Naturally we’ve been itching to know how many 4K Ultra HD streams iPlayer (the BBC's host platform) received, and today that itch has been scratched. And, better news yet, the BBC seemed to have lived up to its promise of providing ‘tens of thousands’ of UHD streams.
The Sweden v England quarter-final tie was the BBC’s highest online-viewed live programme ever, with 3.8m requests (3.9m including on-demand) on BBC iPlayer and BBC Sport, so it’s not surprising the date of that fixture (Saturday 7th July) hosted the highest peak number of UHD streams (60,300) - although the figure includes that day’s UHD Wimbledon streams too.
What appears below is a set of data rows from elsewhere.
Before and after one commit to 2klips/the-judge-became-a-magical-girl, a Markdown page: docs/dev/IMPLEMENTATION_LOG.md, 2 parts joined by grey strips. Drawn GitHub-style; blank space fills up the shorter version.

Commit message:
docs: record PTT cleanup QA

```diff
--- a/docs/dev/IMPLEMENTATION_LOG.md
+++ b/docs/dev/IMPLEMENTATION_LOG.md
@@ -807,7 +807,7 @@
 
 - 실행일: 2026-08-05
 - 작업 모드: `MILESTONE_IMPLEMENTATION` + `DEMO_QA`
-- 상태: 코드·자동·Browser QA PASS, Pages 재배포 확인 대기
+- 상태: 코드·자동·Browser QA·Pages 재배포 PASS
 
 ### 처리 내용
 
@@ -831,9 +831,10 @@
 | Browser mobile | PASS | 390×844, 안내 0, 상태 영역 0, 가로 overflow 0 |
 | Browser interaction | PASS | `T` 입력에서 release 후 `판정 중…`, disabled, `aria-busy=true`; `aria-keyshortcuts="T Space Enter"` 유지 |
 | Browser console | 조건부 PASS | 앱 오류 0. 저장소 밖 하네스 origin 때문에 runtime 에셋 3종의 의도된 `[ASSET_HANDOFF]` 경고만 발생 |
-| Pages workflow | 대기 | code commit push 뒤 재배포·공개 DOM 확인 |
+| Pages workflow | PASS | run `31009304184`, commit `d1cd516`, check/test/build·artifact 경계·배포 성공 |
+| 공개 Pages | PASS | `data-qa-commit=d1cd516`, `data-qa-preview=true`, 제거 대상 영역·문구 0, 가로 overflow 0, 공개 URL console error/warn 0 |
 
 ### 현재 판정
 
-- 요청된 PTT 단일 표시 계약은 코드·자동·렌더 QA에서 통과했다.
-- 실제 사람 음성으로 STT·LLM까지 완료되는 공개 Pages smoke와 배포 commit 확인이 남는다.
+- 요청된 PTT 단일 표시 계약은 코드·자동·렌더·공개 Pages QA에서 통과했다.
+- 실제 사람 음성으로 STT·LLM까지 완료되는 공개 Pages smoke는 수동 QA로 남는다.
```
The second-highest peak number (48,100) was for the France v Belgium quarter-final and the Wimbledon Men’s Singles fourth round matches, while the France v Croatia final and Wimbledon Men’s Singles final on Sunday 15th July clocked 44,300 UHD streams.
41,600 UHD streams ran for the Brazil v Belgium quarter-final and day five of Wimbledon, while the Belgium v Japan last 16 tie and first day of Wimbledon came in at 37,300.
In total, the BBC’s Ultra HD coverage received over 1.6m live requests (compared to the 66.8m total match requests on BBC iPlayer and BBC Sport).
This should give the BBC confidence to deliver future 4K trials for big events, iron out some issues and hopefully one day reach a bigger audience. But how does it plan to do that? We've spoken to the BBC to find out…